The Way of All Fish
By Martha Grimes
Martha Grimes is best known for her novels about British police detective Richard Jury, his aristocratic friend Melrose Plant and other residents of the postcard town of Long Piddleton. Those 22 novels meld the traditional village mystery with the police procedural, giving the plots a hard edge balanced by satire and humor.
Jury and friends are absent in “The Way of All Fish,” Grimes’ 31st novel, but they won’t be missed in this witty satire on the publishing industry.
“The Way of All Fish” is a sequel, of sorts, to Grimes’ 2003 novel “Foul Matter,” in which the New York publishing industry is seen as a swamp filled with quicksand and inhabited by piranha. Publishing fares a little bit better in “The Way of All Fish,” but not by much.
L. Bass Hess is the kind of literary agent who slithers onto the scene, suing clients who are smart enough to fire him. Bass wants his commission, whether he sold the book or not. Cindy Sella, who suffers from writer’s block, refuses to settle with him. Her lawyers, however, aren’t doing much good for her. “Lawyers to the right of her, lawyers to the left, lawyers in front, lawyers behind,” observes one character. “Is there a vision of hell, even in Dante, that could possibly compete with that?”

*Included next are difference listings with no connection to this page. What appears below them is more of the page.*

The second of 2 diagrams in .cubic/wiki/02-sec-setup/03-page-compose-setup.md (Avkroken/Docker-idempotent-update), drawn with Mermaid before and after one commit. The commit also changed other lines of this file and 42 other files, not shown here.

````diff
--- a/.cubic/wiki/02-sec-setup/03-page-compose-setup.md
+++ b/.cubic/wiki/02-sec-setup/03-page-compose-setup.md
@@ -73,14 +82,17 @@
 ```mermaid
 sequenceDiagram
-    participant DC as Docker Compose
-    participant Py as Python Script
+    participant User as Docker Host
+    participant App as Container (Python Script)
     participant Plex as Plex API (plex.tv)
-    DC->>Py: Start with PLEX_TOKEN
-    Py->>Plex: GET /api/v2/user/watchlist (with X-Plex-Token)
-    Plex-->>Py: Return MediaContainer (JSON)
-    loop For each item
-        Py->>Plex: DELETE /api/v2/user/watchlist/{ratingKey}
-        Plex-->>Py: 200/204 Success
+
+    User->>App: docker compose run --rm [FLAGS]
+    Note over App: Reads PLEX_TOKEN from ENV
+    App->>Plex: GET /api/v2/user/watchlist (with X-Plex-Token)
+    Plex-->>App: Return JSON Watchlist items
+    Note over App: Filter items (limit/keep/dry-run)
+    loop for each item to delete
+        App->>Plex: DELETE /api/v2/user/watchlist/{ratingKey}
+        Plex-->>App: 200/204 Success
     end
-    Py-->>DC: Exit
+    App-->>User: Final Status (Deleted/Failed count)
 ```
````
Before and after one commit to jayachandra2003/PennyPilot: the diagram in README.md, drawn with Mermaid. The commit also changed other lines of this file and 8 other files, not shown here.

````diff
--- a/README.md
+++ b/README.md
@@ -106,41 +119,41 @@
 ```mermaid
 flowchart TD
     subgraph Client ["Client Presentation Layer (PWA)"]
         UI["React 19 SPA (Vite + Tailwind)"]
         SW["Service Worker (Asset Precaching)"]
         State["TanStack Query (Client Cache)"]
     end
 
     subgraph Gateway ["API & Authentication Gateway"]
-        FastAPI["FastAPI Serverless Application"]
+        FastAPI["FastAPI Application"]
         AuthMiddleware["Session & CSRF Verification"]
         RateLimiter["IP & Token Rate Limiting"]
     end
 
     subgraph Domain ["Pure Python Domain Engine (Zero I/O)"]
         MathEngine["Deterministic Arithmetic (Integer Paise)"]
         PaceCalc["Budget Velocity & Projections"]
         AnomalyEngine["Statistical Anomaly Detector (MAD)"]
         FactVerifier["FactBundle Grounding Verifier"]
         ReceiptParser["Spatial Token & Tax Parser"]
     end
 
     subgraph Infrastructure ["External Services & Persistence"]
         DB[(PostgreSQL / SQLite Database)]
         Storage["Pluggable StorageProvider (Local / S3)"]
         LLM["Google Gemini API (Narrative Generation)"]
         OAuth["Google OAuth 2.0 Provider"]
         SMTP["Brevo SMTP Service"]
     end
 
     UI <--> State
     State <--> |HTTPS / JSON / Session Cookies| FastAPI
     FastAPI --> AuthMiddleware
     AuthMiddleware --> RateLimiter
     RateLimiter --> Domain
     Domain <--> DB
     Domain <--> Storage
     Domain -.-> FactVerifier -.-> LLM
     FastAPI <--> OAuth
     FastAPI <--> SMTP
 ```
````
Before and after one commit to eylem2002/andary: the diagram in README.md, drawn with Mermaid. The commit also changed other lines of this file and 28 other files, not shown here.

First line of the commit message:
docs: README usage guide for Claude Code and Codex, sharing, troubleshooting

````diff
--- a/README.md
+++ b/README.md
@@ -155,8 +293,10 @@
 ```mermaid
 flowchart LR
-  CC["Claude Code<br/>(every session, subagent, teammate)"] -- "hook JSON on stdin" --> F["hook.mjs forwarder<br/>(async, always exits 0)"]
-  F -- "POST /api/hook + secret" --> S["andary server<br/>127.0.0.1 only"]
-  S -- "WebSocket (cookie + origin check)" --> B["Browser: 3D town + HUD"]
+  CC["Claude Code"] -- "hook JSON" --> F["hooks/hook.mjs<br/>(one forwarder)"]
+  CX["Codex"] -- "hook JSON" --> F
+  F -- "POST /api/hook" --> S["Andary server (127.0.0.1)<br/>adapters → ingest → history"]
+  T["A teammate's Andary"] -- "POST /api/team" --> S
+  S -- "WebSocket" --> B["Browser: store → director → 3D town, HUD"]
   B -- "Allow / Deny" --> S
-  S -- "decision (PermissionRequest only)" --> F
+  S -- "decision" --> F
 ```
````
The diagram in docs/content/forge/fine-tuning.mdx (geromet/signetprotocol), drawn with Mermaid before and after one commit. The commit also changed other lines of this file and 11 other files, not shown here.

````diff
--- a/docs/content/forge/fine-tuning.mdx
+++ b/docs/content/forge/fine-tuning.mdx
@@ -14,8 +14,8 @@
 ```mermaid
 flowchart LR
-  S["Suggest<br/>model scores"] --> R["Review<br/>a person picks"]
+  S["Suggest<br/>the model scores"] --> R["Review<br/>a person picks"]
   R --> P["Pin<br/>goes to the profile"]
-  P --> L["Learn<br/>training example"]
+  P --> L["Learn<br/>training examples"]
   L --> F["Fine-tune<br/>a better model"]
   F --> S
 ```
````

But Cindy has several people willing to help her, including two scrupulous and highly literate hit men named Candy and Karl, a best-selling writer, the owner of a junkyard and a Vegas magician, among others. The plan isn’t to kill Bass, as that would put suspicion on Cindy, but to drive him mad.
Grimes peppers “The Way of All Fish” with bits of pop culture and allusions to classic crime writers, including Raymond Chandler, Dorothy L. Sayers and Edgar Allan Poe. The wry humor and sharp dialogue enhance the brisk plot that easily moves from New York to the Florida Everglades to a monastery, with a denouement that will make readers want to cheer.
“The Way of All Fish” showcases Grimes’ insightful storytelling, even without Jury and company. (MCT)